# Exercise requirements
Except for the pictures, retype the records that follow exactly.

Dataset extract below:

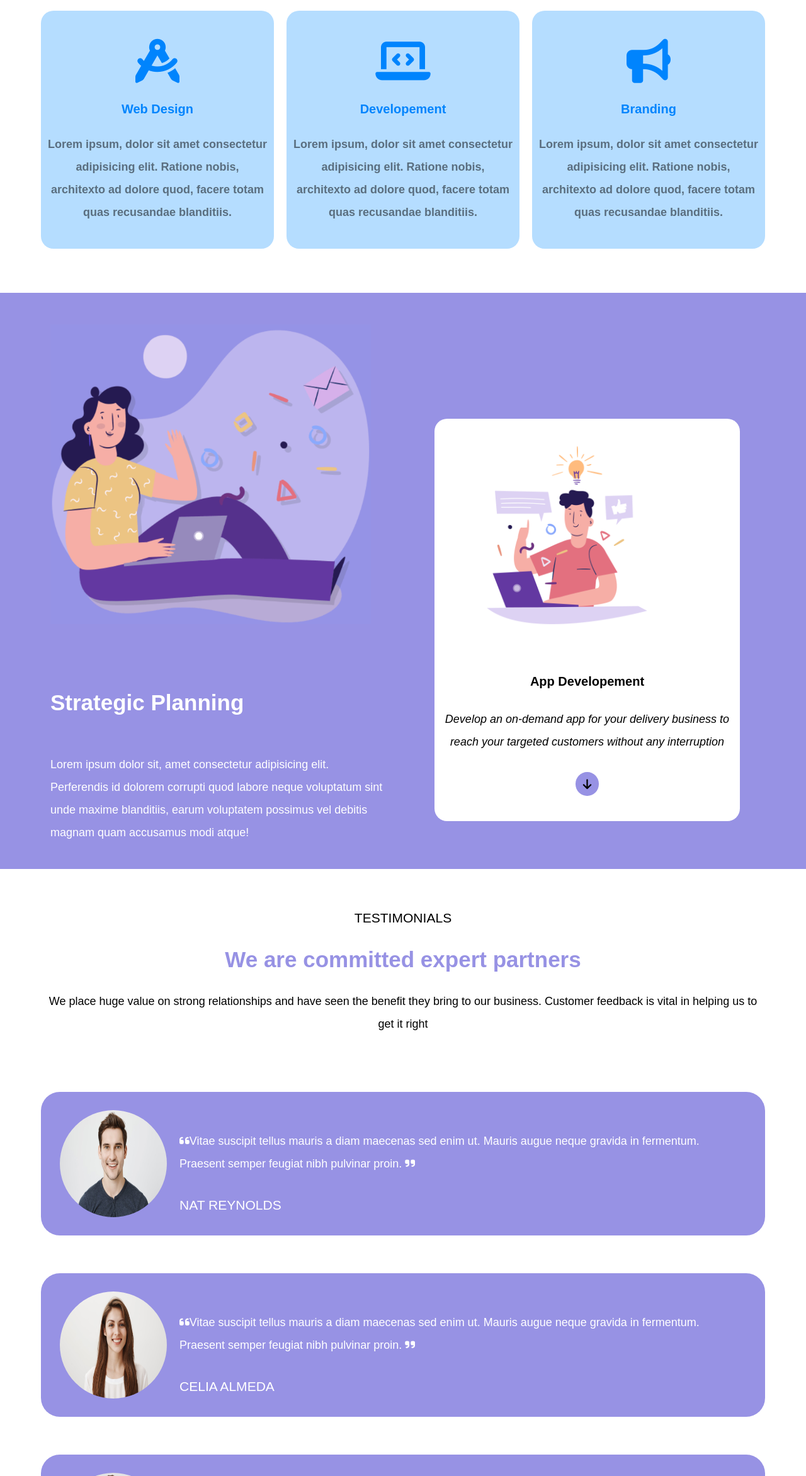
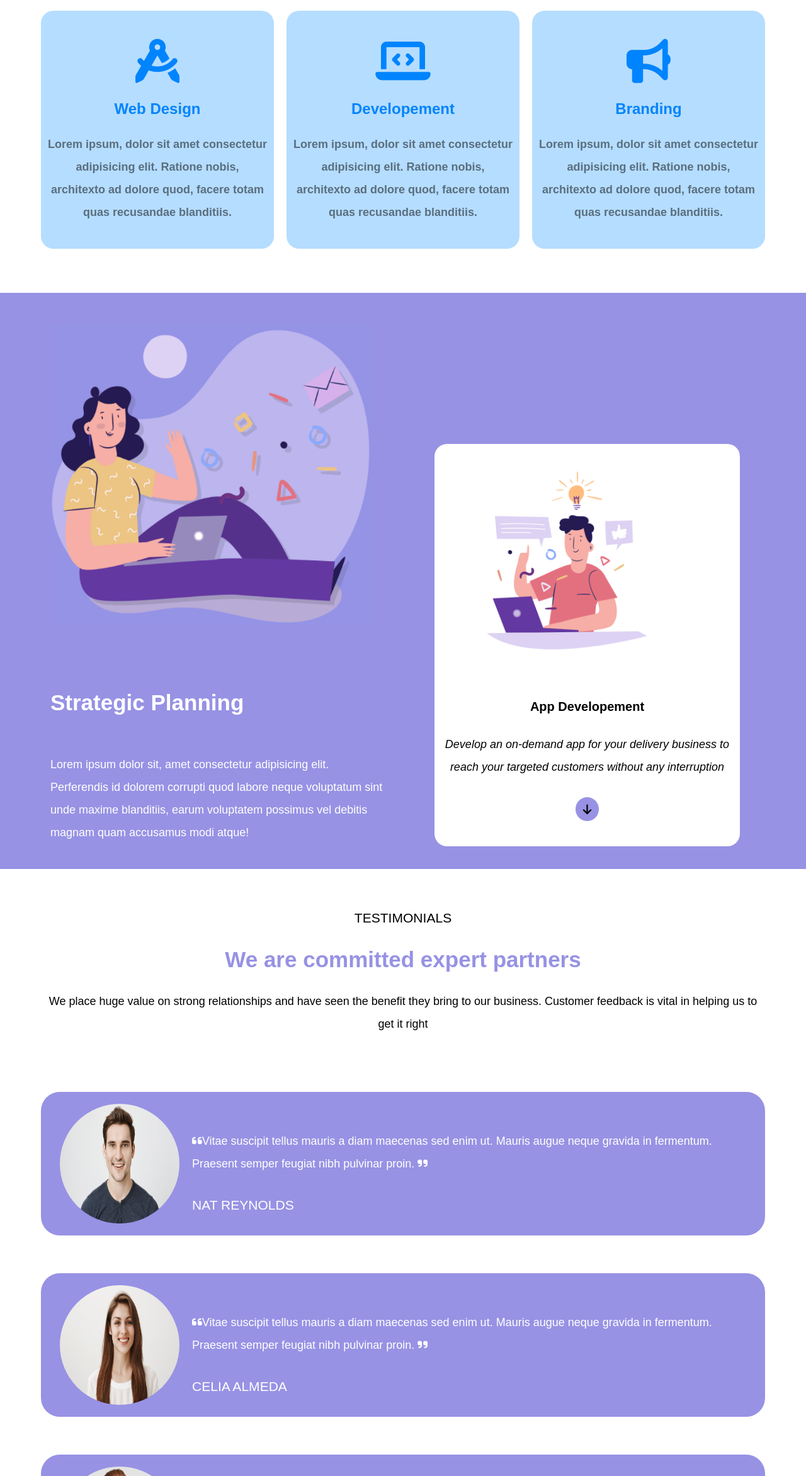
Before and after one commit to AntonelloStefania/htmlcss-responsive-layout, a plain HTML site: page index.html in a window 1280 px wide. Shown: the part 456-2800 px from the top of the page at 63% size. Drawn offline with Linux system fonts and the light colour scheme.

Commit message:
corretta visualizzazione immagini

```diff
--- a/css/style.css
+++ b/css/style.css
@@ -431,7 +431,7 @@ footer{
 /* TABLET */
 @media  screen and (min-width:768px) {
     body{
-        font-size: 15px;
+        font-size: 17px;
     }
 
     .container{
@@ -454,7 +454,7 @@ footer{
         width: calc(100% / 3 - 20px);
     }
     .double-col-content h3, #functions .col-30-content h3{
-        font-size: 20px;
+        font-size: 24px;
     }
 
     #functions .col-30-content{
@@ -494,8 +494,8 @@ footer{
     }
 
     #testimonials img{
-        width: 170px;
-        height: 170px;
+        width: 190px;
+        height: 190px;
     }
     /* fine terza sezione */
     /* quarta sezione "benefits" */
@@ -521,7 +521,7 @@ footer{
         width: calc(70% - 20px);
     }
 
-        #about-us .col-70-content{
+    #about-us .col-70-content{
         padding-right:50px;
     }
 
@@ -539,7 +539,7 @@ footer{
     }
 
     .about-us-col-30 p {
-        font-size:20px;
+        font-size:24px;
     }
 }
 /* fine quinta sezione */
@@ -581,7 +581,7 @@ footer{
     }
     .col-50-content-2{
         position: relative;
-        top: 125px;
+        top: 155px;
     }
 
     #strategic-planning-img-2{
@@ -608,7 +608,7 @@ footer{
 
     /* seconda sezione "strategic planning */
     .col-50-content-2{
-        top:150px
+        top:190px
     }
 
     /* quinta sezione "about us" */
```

End of Dataset extract.

# Problem solution
Before and after one commit to AntonelloStefania/htmlcss-responsive-layout, a plain HTML site: page index.html in a window 1280 px wide. Shown: the part 456-2800 px from the top of the page at 63% size. Drawn offline with Linux system fonts and the light colour scheme.

Commit message:
corretta visualizzazione immagini

```diff
--- a/css/style.css
+++ b/css/style.css
@@ -431,7 +431,7 @@ footer{
 /* TABLET */
 @media  screen and (min-width:768px) {
     body{
-        font-size: 15px;
+        font-size: 17px;
     }
 
     .container{
@@ -454,7 +454,7 @@ footer{
         width: calc(100% / 3 - 20px);
     }
     .double-col-content h3, #functions .col-30-content h3{
-        font-size: 20px;
+        font-size: 24px;
     }
 
     #functions .col-30-content{
@@ -494,8 +494,8 @@ footer{
     }
 
     #testimonials img{
-        width: 170px;
-        height: 170px;
+        width: 190px;
+        height: 190px;
     }
     /* fine terza sezione */
     /* quarta sezione "benefits" */
@@ -521,7 +521,7 @@ footer{
         width: calc(70% - 20px);
     }
 
-        #about-us .col-70-content{
+    #about-us .col-70-content{
         padding-right:50px;
     }
 
@@ -539,7 +539,7 @@ footer{
     }
 
     .about-us-col-30 p {
-        font-size:20px;
+        font-size:24px;
     }
 }
 /* fine quinta sezione */
@@ -581,7 +581,7 @@ footer{
     }
     .col-50-content-2{
         position: relative;
-        top: 125px;
+        top: 155px;
     }
 
     #strategic-planning-img-2{
@@ -608,7 +608,7 @@ footer{
 
     /* seconda sezione "strategic planning */
     .col-50-content-2{
-        top:150px
+        top:190px
     }
 
     /* quinta sezione "about us" */
```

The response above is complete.